The EU is the world's largest exporting region of ferrous scrap, with it tallying an export volume of 17.4 million mt in 2020, as well as 1.6 million mt of copper, aluminum and nickel scrap, and 100,000 mt of precious metals scrap, according to the European Commission.

According to EU Comext data, 74.44% of the EU's ferrous scrap went to Organization for Economic Cooperation and Development countries and 25.56% to non-OECD countries on average in 2018 and 2019, with Turkey being the largest single destination.

Marco addressed the perceived misconception on ferrous scrap, of it being likened to a "dirty" or "gray" feedstock being an erroneous one, as it provided benefits to the environment as opposed to using virgin raw materials to produce steel.

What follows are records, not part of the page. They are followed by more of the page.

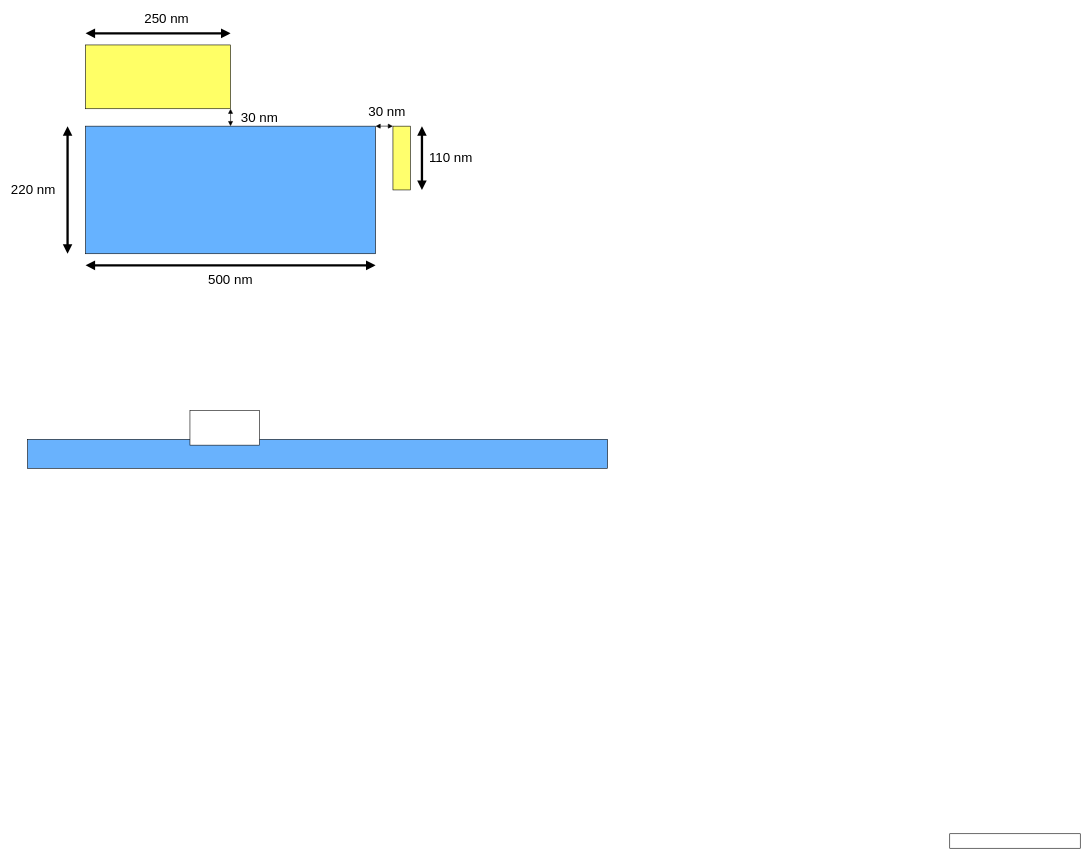
This is page "HPR 90 Front view" (1 of 3) of Diagram/Picture Diagram.drawio from Akhmadi14/HPR-Paper, a draw.io file, before an edit. Source tidied: cells renumbered, new cells numbered last; positions are measured from the earlier drawing's top-left corner, leaving out a move shared by most shapes. Both pictures are drawn from the tidied source at 58%, with x=0, y=0 at pixel (10, 10).
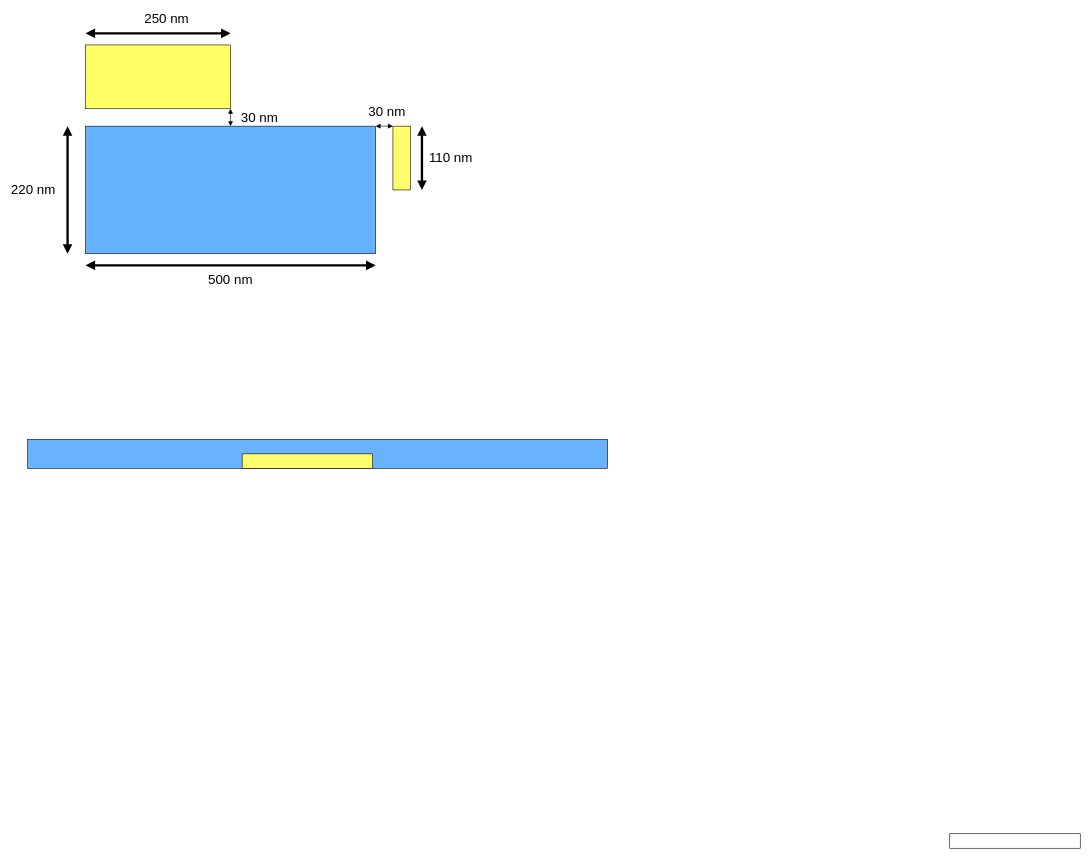
After the change.

Diff of the diagram source:
```diff
@@
-    <mxCell id="19" style="rounded=0;whiteSpace=wrap;html=1;" parent="1" vertex="1">
-      <mxGeometry x="310" y="690" width="120" height="60" as="geometry" />
+    <mxCell id="19" style="rounded=0;whiteSpace=wrap;html=1;fillColor=light-dark(#ffff6d, #ededed);" parent="1" vertex="1">
+      <mxGeometry x="400" y="765" width="225" height="25" as="geometry" />
     </mxCell>
```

"Using recycled steel saves energy and virgin raw material use. It reduces air pollution, water use, water pollution, and mining wastes," he said. "The benefit to the environment is tremendous. That is why the collection, recycling, and treatment [processing] of this raw material must be improved worldwide to aid more scrap-based production. But although scrap is reusable forever, there is just not enough of it globally, and the continuation to meet the world's steel demand has to come alongside the use of iron ore and coal as well."

Recycling steel not only aids the EU economy in terms of gross domestic product contribution, but it helps it to achieve reductions in carbon and greenhouse gases emissions, and to achieve a more circular economy, he said.

This also falls in line with the European Steel Association's Low Carbon Roadmap to achieve a CO2-neutral industry by 2050.

Carbon emissions were envisioned to be reduced by 80%-95% by 2050 from 1990 levels, according to the roadmap. However, this push could see an estimated increase of 35%-100% in terms of production cost for every mt of steel by then, because of the adaptation of new technologies and energy usage.

Marco's comments also echoed global efforts to reduce carbon emissions by using more recycled steel, which has inevitably led to increased demand even in Asia, particularly from producers using the more carbon emissions-heavy blast furnace route.

Industry sources said by increasing the uptake of recycled steel in the BOF process, it would provide a quick solution to reduce steelmaking's CO2 emissions, in comparison to hefty costs that would be incurred for radical structural changes. Though industry sources also cited that the lack of availability of high quality scrap currently would act as a limiting factor on its increased dependency as a solution.

"The future in steel production is toward using more metallics like HBI [hot briquetted iron] and scrap," Marco added.